The Danube River is one of the best ways to see old Europe. You experience 10 countries on one waterway, and everyone is unique.
From the iconic cities, UNESCO world heritage sites, concert halls and delicacies, the Danube offers plenty to see and do.
Thanks to Strauss, delicious chocolate cake and being the longest river in Europe, quite a few tourists take to the Danube.
But the good news is there is so much to see, if you know where to go, you can avoid the crowds. We’ve found six unique experiences on the Danube that will make your holiday memorable.
The bathhouses of Budapest are so popular that going to one might feel like visiting an amusement park. But there are undiscovered ones hidden around the city if you want a more intimate experience. Head to Király Baths, which the Turkish built away from its hot spring and within the city walls, so that in case of war, bathing could carry on uninterrupted. The small and cozy bath has centuries-old walls with endearing communist/retro atmosphere. A visit to recently renovated Veli Bej, one of the oldest baths in the city, might also entice you. The new additions harmoniously blends with the old as the Glass-roofed arcades seamlessly connect the Turkish domes and ogee arches. You can also find newly fitted modern steam rooms and saunas there.

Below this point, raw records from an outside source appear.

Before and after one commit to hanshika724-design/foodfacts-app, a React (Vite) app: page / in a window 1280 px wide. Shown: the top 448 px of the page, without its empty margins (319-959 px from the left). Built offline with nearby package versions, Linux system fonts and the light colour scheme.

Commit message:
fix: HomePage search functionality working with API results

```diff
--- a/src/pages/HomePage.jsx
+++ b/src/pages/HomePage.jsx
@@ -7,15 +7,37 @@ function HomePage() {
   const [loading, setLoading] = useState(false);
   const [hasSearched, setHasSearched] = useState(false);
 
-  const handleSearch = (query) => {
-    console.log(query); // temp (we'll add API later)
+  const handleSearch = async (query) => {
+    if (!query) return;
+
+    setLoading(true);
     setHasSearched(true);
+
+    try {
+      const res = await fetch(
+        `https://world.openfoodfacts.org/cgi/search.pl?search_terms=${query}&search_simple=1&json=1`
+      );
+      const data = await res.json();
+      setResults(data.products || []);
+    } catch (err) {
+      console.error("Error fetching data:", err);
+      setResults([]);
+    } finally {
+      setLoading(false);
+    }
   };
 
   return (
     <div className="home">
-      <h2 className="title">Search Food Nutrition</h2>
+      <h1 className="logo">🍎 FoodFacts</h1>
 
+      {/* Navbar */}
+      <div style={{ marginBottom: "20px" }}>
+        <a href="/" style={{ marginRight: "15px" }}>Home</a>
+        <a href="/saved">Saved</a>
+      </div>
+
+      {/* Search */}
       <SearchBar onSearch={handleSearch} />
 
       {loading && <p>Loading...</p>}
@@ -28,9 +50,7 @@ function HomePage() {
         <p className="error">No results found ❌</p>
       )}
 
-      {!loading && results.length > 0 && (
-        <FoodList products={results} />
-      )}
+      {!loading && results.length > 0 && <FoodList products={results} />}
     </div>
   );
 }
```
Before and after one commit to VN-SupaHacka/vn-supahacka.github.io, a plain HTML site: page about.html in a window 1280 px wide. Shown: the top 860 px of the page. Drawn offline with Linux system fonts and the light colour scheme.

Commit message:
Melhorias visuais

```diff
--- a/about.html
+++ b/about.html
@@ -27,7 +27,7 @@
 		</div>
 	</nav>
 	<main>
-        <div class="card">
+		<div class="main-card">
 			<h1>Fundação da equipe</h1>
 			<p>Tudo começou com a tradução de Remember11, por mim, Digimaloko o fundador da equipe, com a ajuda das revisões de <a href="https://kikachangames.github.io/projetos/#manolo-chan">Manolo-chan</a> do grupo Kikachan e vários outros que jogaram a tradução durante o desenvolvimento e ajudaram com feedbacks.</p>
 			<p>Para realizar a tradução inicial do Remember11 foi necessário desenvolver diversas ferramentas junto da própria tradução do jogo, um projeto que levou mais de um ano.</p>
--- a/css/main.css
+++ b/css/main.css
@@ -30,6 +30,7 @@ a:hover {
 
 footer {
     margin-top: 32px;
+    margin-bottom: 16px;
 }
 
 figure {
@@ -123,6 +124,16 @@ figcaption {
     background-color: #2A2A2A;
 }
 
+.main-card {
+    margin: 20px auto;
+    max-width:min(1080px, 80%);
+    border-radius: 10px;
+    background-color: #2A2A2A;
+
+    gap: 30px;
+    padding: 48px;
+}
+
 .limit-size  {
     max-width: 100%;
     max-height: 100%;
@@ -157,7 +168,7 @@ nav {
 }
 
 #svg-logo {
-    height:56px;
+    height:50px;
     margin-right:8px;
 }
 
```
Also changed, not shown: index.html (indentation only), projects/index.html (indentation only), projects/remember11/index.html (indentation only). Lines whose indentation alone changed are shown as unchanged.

In the Croatian riverside town of Osijek sits Kopacki Rit Nature Park, which is often referred to as the Amazon of Europe. The park is a 15-minute drive from the city and covers 92-square miles of the Danube floodplain. The wetlands are home to more than 2,000 animals including herds of deer and wild boar, and more than 300 species of birds.
The capital city of Austria is known for being a major destination for classical music lovers. But it is also home to Sachertorte, a chocolate cake invented by Austrian Franz Sacher in 1832 for Prince Wenzel von Metternich. Cut into a dense chocolate cake with a thin layer of apricot jam on top, coated with dark chocolate icing and traditionally served with unsweetened whipped cream. Treat your sweet tooth with a dessert fit for royalty. Ok, there are a few cake shops around. But don’t let that stop you indulging.
If you walk around Pecs, you won’t miss the colourful tiled roofs in the city. They come from world-famous Zsolnay factory that was founded in 1853. Head to the Zsolnay Museum to learn the region’s history of cutting edge porcelain manufacture and design in the 19th Century. See for yourself the secret eosin glaze that was used by Zsolnay to have porcelain appear iridescent and metallic. You can also visit the Zsolnay Cultural Quarter, a repurposed ceramic factory, to see their colourful tiles adorning the roofs and take part in the vibrant cultural life.
This city houses St. Stephen’s Cathedral, home to the largest organ in Europe. If time allows, get on the Danube Bike Trail, and treat yourself to a panoramic view of the “City of Three Rivers,” where the Danube, Inn, and Ilz rivers converge. The Bike Trail will take you to Linz and on to Vienna in one direction. The return route to Passau, is where cyclists can enjoy a unique view of the river.
Sail to the less travelled lower Danube to taste Serbia’s traditional fruit brandy. The potent liquor, which is 40 per cent vol. alcohol on average, is called Rakija or Rakia. The plum and pear based variety is commonly found but it can also be made with apricot, apples and even bananas. Sip it at bars or restaurants, or even hunt down a bottle at the local markets. After all, if you ask a Serbian what the best kind of Rakija is, they’ll reply: homemade.